→ YOUR INSTRUCTIONS: Repeat the entries word for word. Leave nothing out.
[Start of section]
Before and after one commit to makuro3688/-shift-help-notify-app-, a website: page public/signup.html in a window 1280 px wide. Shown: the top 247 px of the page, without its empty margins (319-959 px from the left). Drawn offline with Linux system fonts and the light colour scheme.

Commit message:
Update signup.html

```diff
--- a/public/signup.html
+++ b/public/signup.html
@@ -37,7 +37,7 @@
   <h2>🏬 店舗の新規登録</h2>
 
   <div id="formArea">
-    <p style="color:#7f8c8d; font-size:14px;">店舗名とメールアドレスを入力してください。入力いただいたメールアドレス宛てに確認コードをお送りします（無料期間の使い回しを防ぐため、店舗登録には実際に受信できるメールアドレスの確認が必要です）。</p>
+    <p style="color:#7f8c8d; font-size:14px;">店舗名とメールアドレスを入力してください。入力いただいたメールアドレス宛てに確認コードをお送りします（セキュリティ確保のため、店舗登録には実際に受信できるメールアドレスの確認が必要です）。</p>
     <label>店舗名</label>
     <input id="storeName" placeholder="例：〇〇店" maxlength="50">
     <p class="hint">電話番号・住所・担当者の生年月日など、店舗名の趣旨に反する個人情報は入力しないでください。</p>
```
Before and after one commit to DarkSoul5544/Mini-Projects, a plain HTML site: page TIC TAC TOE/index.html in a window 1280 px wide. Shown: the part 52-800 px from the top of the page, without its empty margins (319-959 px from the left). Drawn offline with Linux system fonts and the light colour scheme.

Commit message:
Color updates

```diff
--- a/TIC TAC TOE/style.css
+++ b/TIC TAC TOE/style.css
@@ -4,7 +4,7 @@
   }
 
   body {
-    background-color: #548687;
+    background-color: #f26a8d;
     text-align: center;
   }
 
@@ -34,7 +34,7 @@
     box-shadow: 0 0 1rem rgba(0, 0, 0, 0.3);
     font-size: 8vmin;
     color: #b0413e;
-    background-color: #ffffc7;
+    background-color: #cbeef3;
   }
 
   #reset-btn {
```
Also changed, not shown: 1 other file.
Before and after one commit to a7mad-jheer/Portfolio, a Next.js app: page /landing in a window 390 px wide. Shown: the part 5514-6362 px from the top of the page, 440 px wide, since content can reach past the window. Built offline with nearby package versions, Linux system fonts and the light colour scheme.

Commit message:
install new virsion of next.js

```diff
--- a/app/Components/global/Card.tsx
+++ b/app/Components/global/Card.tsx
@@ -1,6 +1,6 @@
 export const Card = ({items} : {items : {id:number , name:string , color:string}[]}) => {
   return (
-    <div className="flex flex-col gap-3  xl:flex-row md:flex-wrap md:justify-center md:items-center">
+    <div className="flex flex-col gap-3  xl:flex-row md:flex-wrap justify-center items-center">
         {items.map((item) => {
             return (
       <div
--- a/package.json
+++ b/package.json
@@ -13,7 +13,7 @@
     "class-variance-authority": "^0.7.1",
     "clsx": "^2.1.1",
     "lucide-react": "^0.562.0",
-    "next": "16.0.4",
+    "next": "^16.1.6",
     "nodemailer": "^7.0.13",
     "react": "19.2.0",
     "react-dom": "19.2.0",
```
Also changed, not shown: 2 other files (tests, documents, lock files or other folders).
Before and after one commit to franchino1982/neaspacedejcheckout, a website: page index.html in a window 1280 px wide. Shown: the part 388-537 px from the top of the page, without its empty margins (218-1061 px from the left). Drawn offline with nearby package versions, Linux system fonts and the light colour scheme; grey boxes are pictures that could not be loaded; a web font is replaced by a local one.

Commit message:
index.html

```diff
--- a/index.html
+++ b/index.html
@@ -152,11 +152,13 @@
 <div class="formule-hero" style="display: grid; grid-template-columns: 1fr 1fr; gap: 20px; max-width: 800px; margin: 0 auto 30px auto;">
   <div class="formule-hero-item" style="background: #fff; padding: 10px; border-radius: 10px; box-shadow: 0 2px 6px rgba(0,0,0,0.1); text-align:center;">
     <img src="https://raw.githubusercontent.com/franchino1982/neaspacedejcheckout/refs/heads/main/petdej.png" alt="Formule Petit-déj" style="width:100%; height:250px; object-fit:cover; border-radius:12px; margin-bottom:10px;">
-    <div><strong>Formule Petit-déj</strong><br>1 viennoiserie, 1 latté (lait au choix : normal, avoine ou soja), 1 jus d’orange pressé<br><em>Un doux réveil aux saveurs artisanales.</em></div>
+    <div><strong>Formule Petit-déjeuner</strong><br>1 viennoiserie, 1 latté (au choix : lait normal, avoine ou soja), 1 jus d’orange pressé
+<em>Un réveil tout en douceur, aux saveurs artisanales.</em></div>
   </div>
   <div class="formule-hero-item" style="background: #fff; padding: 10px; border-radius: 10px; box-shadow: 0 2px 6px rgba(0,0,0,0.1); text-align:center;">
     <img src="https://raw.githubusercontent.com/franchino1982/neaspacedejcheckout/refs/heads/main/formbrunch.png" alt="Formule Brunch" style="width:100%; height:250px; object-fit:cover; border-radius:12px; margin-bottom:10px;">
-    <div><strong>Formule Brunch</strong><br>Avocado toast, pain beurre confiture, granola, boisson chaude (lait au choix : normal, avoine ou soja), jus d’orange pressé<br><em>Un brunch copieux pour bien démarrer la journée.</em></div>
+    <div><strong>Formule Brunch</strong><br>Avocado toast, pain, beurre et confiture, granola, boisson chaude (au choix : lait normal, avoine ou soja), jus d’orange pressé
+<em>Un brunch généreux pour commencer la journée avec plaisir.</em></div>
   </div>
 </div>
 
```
[End of section]
→ ANSWER AREA:
Before and after one commit to makuro3688/-shift-help-notify-app-, a website: page public/signup.html in a window 1280 px wide. Shown: the top 247 px of the page, without its empty margins (319-959 px from the left). Drawn offline with Linux system fonts and the light colour scheme.

Commit message:
Update signup.html

```diff
--- a/public/signup.html
+++ b/public/signup.html
@@ -37,7 +37,7 @@
   <h2>🏬 店舗の新規登録</h2>
 
   <div id="formArea">
-    <p style="color:#7f8c8d; font-size:14px;">店舗名とメールアドレスを入力してください。入力いただいたメールアドレス宛てに確認コードをお送りします（無料期間の使い回しを防ぐため、店舗登録には実際に受信できるメールアドレスの確認が必要です）。</p>
+    <p style="color:#7f8c8d; font-size:14px;">店舗名とメールアドレスを入力してください。入力いただいたメールアドレス宛てに確認コードをお送りします（セキュリティ確保のため、店舗登録には実際に受信できるメールアドレスの確認が必要です）。</p>
     <label>店舗名</label>
     <input id="storeName" placeholder="例：〇〇店" maxlength="50">
     <p class="hint">電話番号・住所・担当者の生年月日など、店舗名の趣旨に反する個人情報は入力しないでください。</p>
```
Before and after one commit to DarkSoul5544/Mini-Projects, a plain HTML site: page TIC TAC TOE/index.html in a window 1280 px wide. Shown: the part 52-800 px from the top of the page, without its empty margins (319-959 px from the left). Drawn offline with Linux system fonts and the light colour scheme.

Commit message:
Color updates

```diff
--- a/TIC TAC TOE/style.css
+++ b/TIC TAC TOE/style.css
@@ -4,7 +4,7 @@
   }
 
   body {
-    background-color: #548687;
+    background-color: #f26a8d;
     text-align: center;
   }
 
@@ -34,7 +34,7 @@
     box-shadow: 0 0 1rem rgba(0, 0, 0, 0.3);
     font-size: 8vmin;
     color: #b0413e;
-    background-color: #ffffc7;
+    background-color: #cbeef3;
   }
 
   #reset-btn {
```
Also changed, not shown: 1 other file.
Before and after one commit to a7mad-jheer/Portfolio, a Next.js app: page /landing in a window 390 px wide. Shown: the part 5514-6362 px from the top of the page, 440 px wide, since content can reach past the window. Built offline with nearby package versions, Linux system fonts and the light colour scheme.

Commit message:
install new virsion of next.js

```diff
--- a/app/Components/global/Card.tsx
+++ b/app/Components/global/Card.tsx
@@ -1,6 +1,6 @@
 export const Card = ({items} : {items : {id:number , name:string , color:string}[]}) => {
   return (
-    <div className="flex flex-col gap-3  xl:flex-row md:flex-wrap md:justify-center md:items-center">
+    <div className="flex flex-col gap-3  xl:flex-row md:flex-wrap justify-center items-center">
         {items.map((item) => {
             return (
       <div
--- a/package.json
+++ b/package.json
@@ -13,7 +13,7 @@
     "class-variance-authority": "^0.7.1",
     "clsx": "^2.1.1",
     "lucide-react": "^0.562.0",
-    "next": "16.0.4",
+    "next": "^16.1.6",
     "nodemailer": "^7.0.13",
     "react": "19.2.0",
     "react-dom": "19.2.0",
```
Also changed, not shown: 2 other files (tests, documents, lock files or other folders).
Before and after one commit to franchino1982/neaspacedejcheckout, a website: page index.html in a window 1280 px wide. Shown: the part 388-537 px from the top of the page, without its empty margins (218-1061 px from the left). Drawn offline with nearby package versions, Linux system fonts and the light colour scheme; grey boxes are pictures that could not be loaded; a web font is replaced by a local one.

Commit message:
index.html

```diff
--- a/index.html
+++ b/index.html
@@ -152,11 +152,13 @@
 <div class="formule-hero" style="display: grid; grid-template-columns: 1fr 1fr; gap: 20px; max-width: 800px; margin: 0 auto 30px auto;">
   <div class="formule-hero-item" style="background: #fff; padding: 10px; border-radius: 10px; box-shadow: 0 2px 6px rgba(0,0,0,0.1); text-align:center;">
     <img src="https://raw.githubusercontent.com/franchino1982/neaspacedejcheckout/refs/heads/main/petdej.png" alt="Formule Petit-déj" style="width:100%; height:250px; object-fit:cover; border-radius:12px; margin-bottom:10px;">
-    <div><strong>Formule Petit-déj</strong><br>1 viennoiserie, 1 latté (lait au choix : normal, avoine ou soja), 1 jus d’orange pressé<br><em>Un doux réveil aux saveurs artisanales.</em></div>
+    <div><strong>Formule Petit-déjeuner</strong><br>1 viennoiserie, 1 latté (au choix : lait normal, avoine ou soja), 1 jus d’orange pressé
+<em>Un réveil tout en douceur, aux saveurs artisanales.</em></div>
   </div>
   <div class="formule-hero-item" style="background: #fff; padding: 10px; border-radius: 10px; box-shadow: 0 2px 6px rgba(0,0,0,0.1); text-align:center;">
     <img src="https://raw.githubusercontent.com/franchino1982/neaspacedejcheckout/refs/heads/main/formbrunch.png" alt="Formule Brunch" style="width:100%; height:250px; object-fit:cover; border-radius:12px; margin-bottom:10px;">
-    <div><strong>Formule Brunch</strong><br>Avocado toast, pain beurre confiture, granola, boisson chaude (lait au choix : normal, avoine ou soja), jus d’orange pressé<br><em>Un brunch copieux pour bien démarrer la journée.</em></div>
+    <div><strong>Formule Brunch</strong><br>Avocado toast, pain, beurre et confiture, granola, boisson chaude (au choix : lait normal, avoine ou soja), jus d’orange pressé
+<em>Un brunch généreux pour commencer la journée avec plaisir.</em></div>
   </div>
 </div>
 
```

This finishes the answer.